Shashi Tharoor in conversation with Vir Sanghvi on the third day of the festival
But there was a lot to add to that comforting feeling of familiarity and joy. The boring pleasure of too many options – do you want to hear new voices like Dariba Lyndem share the stage with literary legends like Mr. Mukundan, attend a lecture with biographers and historians like Manu Pillai and Ira Mukhoty, or listen to the politician-writers Shashi Tharoor and Smriti Irani expound elsewhere?
Then there was the sheer satisfaction of listening to writers who not only treated their art like craftsmanship, but also made you think, like the session with translators from writing Indian languages into English. Ministhy S, Fathima EV and Nandakumar who work between Malayalam and English spoke clearly about their work, emphasizing the need to navigate and understand the cultures contained in the languages.
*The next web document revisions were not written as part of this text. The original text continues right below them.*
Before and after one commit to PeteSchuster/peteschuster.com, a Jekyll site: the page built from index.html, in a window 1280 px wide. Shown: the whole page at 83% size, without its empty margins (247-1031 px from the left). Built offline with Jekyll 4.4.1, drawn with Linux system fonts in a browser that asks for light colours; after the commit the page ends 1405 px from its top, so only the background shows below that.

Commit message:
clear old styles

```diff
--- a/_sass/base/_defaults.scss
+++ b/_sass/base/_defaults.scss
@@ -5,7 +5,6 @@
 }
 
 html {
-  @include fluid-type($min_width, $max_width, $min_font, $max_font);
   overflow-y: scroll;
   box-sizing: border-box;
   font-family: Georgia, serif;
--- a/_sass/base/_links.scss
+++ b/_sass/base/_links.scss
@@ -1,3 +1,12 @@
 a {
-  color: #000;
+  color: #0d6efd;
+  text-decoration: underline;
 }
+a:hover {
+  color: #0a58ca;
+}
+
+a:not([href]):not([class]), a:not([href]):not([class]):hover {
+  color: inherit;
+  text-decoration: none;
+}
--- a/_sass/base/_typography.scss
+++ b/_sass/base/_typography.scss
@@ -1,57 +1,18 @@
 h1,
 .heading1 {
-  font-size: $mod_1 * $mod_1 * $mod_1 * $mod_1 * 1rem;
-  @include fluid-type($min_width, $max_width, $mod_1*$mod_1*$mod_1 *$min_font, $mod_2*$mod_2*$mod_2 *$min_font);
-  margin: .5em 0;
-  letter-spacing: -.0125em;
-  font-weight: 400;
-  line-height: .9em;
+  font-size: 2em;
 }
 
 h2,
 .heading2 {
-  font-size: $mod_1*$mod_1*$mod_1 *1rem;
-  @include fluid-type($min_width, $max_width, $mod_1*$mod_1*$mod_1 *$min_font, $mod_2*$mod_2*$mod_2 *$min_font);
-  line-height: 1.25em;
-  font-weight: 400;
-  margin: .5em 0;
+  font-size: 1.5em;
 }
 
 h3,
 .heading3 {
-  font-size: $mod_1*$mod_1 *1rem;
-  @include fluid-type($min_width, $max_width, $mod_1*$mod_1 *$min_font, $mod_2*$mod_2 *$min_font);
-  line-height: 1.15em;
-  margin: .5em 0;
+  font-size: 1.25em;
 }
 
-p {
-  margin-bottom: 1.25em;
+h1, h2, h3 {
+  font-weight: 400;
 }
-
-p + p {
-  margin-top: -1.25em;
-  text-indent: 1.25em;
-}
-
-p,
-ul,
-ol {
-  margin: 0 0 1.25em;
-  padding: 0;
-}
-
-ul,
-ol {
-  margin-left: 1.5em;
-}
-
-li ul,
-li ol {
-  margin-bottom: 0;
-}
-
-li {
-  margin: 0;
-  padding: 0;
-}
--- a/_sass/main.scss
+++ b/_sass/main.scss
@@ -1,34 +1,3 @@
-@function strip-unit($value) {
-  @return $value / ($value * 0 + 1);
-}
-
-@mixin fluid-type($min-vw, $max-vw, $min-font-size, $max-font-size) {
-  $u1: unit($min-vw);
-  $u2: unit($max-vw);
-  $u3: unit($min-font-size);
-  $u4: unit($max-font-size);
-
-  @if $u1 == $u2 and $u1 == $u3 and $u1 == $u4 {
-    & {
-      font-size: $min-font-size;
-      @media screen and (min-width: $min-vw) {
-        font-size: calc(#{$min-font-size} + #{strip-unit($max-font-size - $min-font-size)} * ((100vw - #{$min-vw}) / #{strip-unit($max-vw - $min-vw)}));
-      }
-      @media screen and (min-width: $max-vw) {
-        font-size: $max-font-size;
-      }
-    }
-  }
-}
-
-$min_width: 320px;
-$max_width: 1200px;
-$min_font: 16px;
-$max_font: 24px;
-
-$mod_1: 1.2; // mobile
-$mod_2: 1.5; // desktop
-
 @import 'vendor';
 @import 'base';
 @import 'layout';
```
The poets had at least one session a day, with the Poetry Hour series, which featured Kala Ramesh, Anukriti Upadhyay, Karuna Ezara Parikh, Akhil Katyal and Devendra Bisaria. Well-known names like Jeet Thayil, Arundhati Subramaniam, Ruth Padel and Ranjit Hoskote had a performance poetry session.
The work was also celebrated – on March 12, poet Ranjit Hoskote received the Mahakavi Kanhaiya Lal Sethia Prize for Poetry, whose previous winners included Arvind Krishna Mehrotra and Jayanta Mahapatra; On March 13, Arunava Sinha, a prolific translator working between English and Bengali, received the Distinguished Translator Award from the Vani Foundation.
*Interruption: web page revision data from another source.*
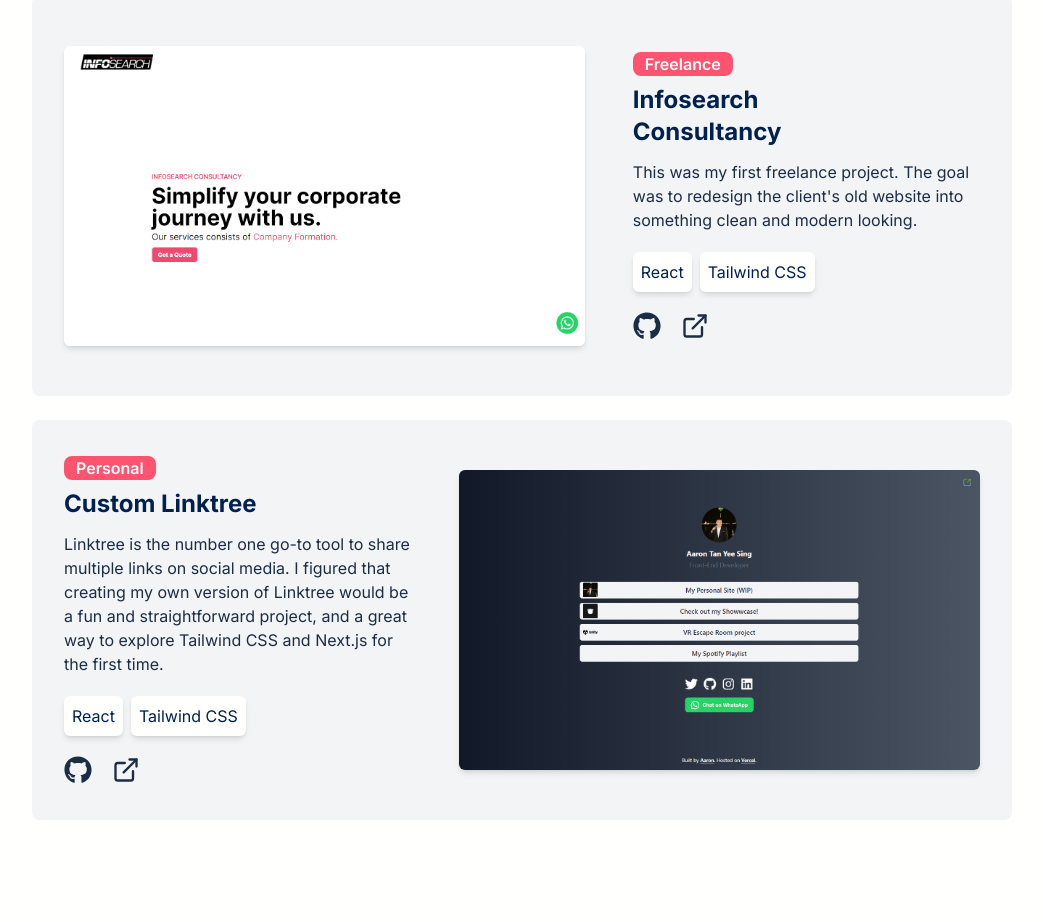
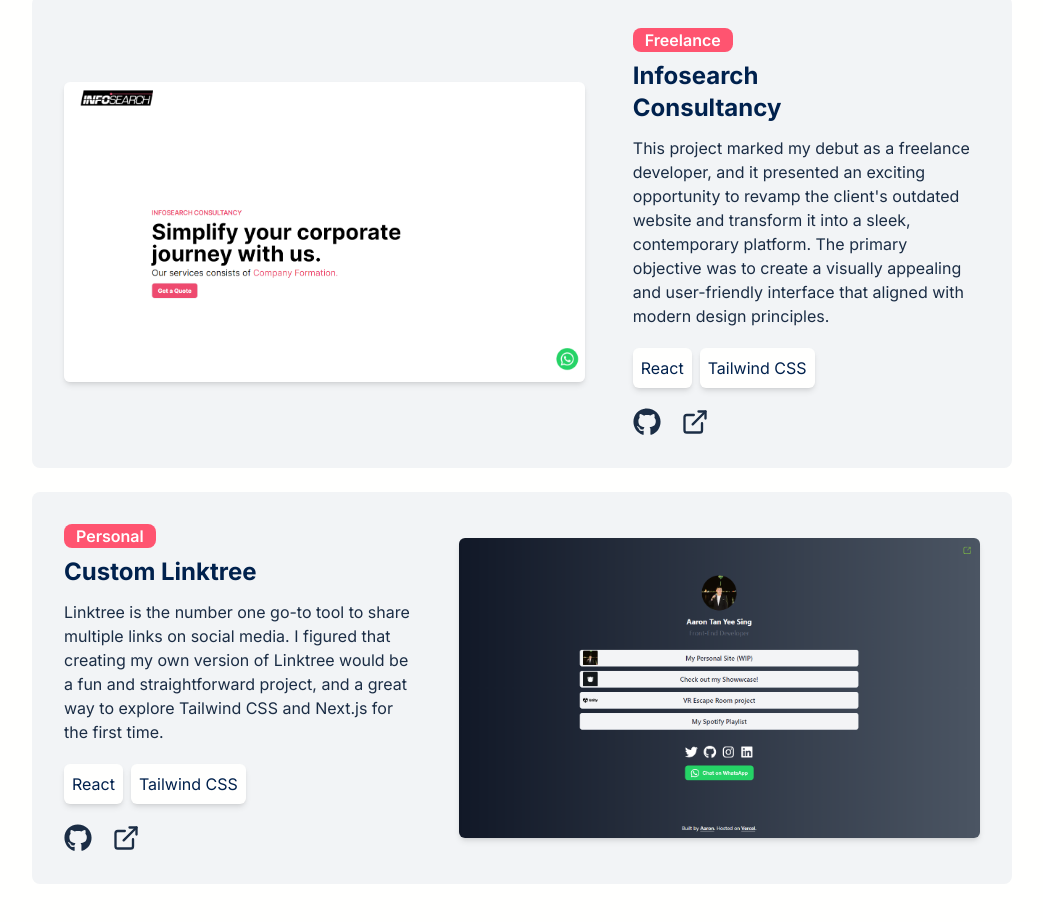
Before and after one commit to aaron1999x/aaron-portfolio, a Next.js app: page / in a window 1280 px wide. Shown: the part 1480-2402 px from the top of the page, without its empty margins (118-1161 px from the left). Built offline with nearby package versions, Linux system fonts and the light colour scheme.

Commit message:
update infosearch description

```diff
--- a/components/ProjectCard.jsx
+++ b/components/ProjectCard.jsx
@@ -7,7 +7,7 @@ import {FiExternalLink} from 'react-icons/fi'
 
 const ProjectCard = ({image,title,type,description,repoLink,deployLink,tech,className=""}) => {
   return (
-    <div className={`${className} p-5 mb-6 flex flex-col items-center gap-6 rounded-lg bg-cardBackgroundLight dark:bg-cardBackgroundDark  lg:flex-row lg:gap-12 lg:p-8 lg:h-[400px]`}>
+    <div className={`${className} p-5 mb-6 flex flex-col items-center gap-6 rounded-lg bg-cardBackgroundLight dark:bg-cardBackgroundDark  lg:flex-row lg:gap-12 lg:p-8 `}>
       <div className='h-auto overflow-hidden rounded-md shadow-md lg:w-3/5'>
         <Image quality={100} src={image} className='h-auto w-full object-top hover:object-bottom '/>
       </div>
--- a/data.js
+++ b/data.js
@@ -7,7 +7,7 @@ export default{
       image:infosearch,
       title:"Infosearch Consultancy",
       type:"Freelance",
-      description:"This was my first freelance project. The goal was to redesign the client's old website into something clean and modern looking.",
+      description:"This project marked my debut as a freelance developer, and it presented an exciting opportunity to revamp the client's outdated website and transform it into a sleek, contemporary platform. The primary objective was to create a visually appealing and user-friendly interface that aligned with modern design principles.",
       repoLink:"https://github.com/aaron1999x/infosearch-react",
       deployLink:"https://www.info-search.com.my/",
       tech:[
```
As before, there were minor controversies – journalist-politician MJ Akbar, originally invited by JLF, was removed from the lineup after questions were raised about the festival rehabilitating those accused of the #MeToo movement. Others have wondered why nothing seems to have been done yet about William Dalrymple, one of the festival’s co-founders and co-directors who was also nominated by many women.
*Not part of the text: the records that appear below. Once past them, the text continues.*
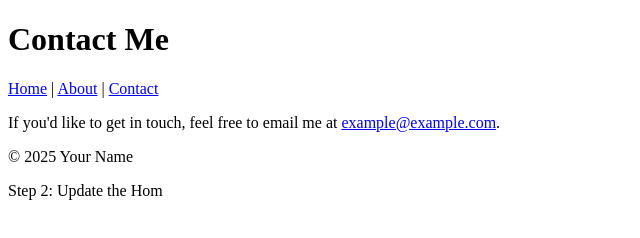
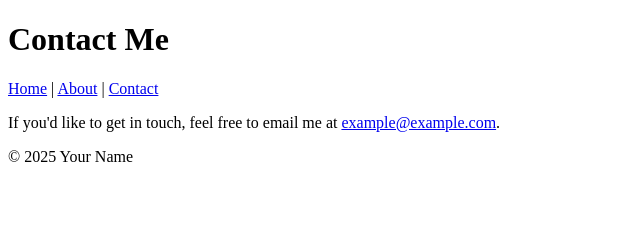
Before and after one commit to LONER0524/gadi-github-page, a plain HTML site: page contact.html in a window 1280 px wide. Shown: the whole page, without its empty margins (0-640 px from the left). Drawn offline with Linux system fonts and the light colour scheme.

Commit message:
contact.html

```diff
--- a/contact.html
+++ b/contact.html
@@ -47,5 +47,3 @@
 </body>
 
 </html>
-
-Step 2: Update the Hom
```
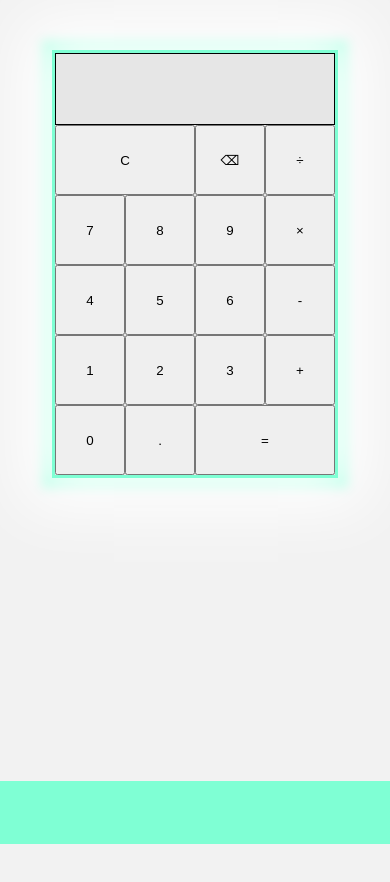
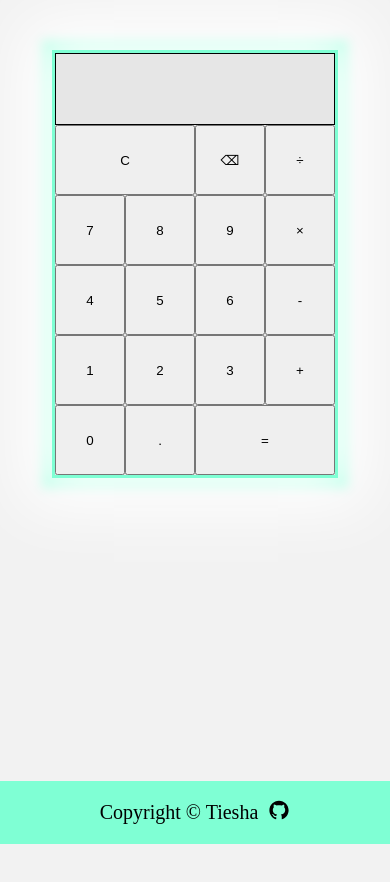
Before and after one commit to Tiesha93/Calculator, a plain HTML site: page index.html in a window 390 px wide. Drawn offline with Linux system fonts and the light colour scheme.

Commit message:
Added media query to make page responsive

```diff
--- a/index.html
+++ b/index.html
@@ -2,7 +2,7 @@
 <html lang="en">
     <head>
         <meta charset="UTF-8">
-        <meta name="view" content="width=device-width, initial-scale=1.0">
+        <meta name="viewport" content="width=device-width, initial-scale=1.0">
         <link rel="stylesheet" href="styles.css">
         <script src="script.js" defer></script>
         <title>Calculator</title>
--- a/styles.css
+++ b/styles.css
@@ -1,17 +1,16 @@
-body{
+body {
     background-color: #0000000d;
     margin: 0;
 }
 
 
-
-main{
+main {
     width: 100vw;
     height: 100vh;
 }
 
 
-.flex-container{
+.flex-container {
     display: flex;
     justify-content: center;
     flex-wrap: wrap;
@@ -27,50 +26,52 @@ main{
 }
 
 
-
-.display{
+.display {
     width: 280px;
     height: 70px;
     border: 1px solid black;
     font-size: 50px;
 }
 
-button{
+
+button {
     width: 70px;
     height: 70px;
 }
 
 
-
-.clear{
-    width: 140px;
-}
-
-.equals{
+.clear {
     width: 140px;
 }
 
 
-/*footer*/
-footer{
+.equals {
+    width: 140px;
+}
+
+
+@media screen and (max-width: 2560px) {
+    footer {
+        width: 100%;
         position: fixed;
         left: 0;
         bottom: 0;
         display: flex;
         justify-content: center;
         align-items: center;
-    width: 1440px;
         gap: 10px;
         font-size: 20px;
         background-color: #7fffd4;
     }
+}
 
 
-svg{
+svg {
     font-size: 22px;
     color: black;
 }
 
-svg:hover{
+
+svg:hover {
     color: gray;
 }
```
Lines whose indentation alone changed are shown as unchanged.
It was also similar to previous editions, when some authors and darlings of literary circles authoritatively spoke the most exciting nonsense (one of them confidently stated how a target word a day can help with discipline – better late than ever, maybe). Some got drunk and threw tantrums (an international writer forced festival volunteers to keep the author’s lounge open late into the night, drinking alone). Many have worked hard to prepare for their sessions; others seemed more interested in spotting who else was around and being seen around.
As always, with JLF, the truly moving moments were offstage, but not so far from the authors around whom viewers gather. Readers and non-readers, young and old, sat in wait 10 minutes before a session started, bags, notebooks and pens working to rescue someone from a seat; it was more of a serious but long-winded comment than a question that invariably popped up when a session was opened to the public. The young couple taking selfies with an author whose book got them talking; the lucky first authors of the covid era finally physically meet the publishers who helped their books see the light of day; underrated or unknown voices making their presence felt; the troops of uniformed school children marching for a panel – it’s all that makes us recognize ourselves as people who want to talk, not just trade barbs on social media; as people who want to engage, and hopefully not just in the different shades of our own beliefs. After the two very long years that we have all experienced, here are many more festivals of this type are back on earth, in full force.